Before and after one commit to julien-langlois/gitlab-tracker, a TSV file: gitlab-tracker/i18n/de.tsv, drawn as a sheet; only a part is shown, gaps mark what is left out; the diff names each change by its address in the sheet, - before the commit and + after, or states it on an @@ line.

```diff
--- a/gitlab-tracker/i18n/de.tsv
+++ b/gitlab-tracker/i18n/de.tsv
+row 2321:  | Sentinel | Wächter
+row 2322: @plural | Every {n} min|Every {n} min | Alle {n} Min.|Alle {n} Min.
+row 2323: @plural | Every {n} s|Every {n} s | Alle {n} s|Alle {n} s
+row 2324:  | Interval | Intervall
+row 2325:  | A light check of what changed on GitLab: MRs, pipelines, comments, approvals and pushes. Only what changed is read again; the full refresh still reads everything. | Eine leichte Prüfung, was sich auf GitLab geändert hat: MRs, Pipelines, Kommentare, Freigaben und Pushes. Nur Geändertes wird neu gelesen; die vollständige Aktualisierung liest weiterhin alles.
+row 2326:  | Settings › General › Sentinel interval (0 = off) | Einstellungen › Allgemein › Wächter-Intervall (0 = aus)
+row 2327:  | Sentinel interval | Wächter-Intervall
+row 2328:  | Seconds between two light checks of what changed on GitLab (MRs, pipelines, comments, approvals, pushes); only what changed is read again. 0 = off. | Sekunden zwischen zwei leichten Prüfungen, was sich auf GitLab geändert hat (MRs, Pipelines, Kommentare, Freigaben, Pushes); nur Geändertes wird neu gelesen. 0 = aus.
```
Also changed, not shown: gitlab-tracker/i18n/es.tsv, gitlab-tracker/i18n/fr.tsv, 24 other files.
****************
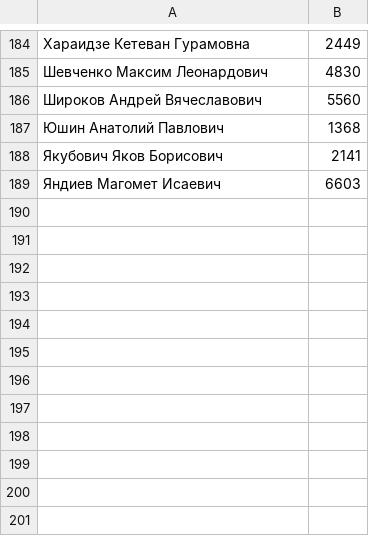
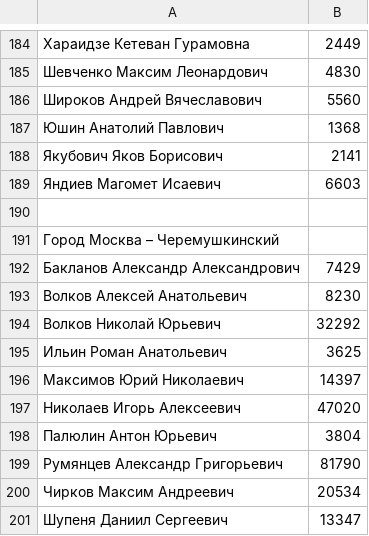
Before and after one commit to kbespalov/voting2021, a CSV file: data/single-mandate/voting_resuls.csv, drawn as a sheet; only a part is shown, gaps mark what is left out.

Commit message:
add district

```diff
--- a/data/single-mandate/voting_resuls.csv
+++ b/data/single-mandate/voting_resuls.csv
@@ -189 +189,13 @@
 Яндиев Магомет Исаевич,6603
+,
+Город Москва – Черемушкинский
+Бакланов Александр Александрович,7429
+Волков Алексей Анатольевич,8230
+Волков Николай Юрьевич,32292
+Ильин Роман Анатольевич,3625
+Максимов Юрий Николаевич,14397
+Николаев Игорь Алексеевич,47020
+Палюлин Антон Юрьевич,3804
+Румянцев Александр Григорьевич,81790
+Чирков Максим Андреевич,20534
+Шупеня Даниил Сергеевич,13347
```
****************
» **AIM OF THE EXERCISE**
Show all lines above holding the word "Before".

» **OUTPUT FOR THIS TASK**
Before and after one commit to julien-langlois/gitlab-tracker, a TSV file: gitlab-tracker/i18n/de.tsv, drawn as a sheet; only a part is shown, gaps mark what is left out; the diff names each change by its address in the sheet, - before the commit and + after, or states it on an @@ line.
Before and after one commit to kbespalov/voting2021, a CSV file: data/single-mandate/voting_resuls.csv, drawn as a sheet; only a part is shown, gaps mark what is left out.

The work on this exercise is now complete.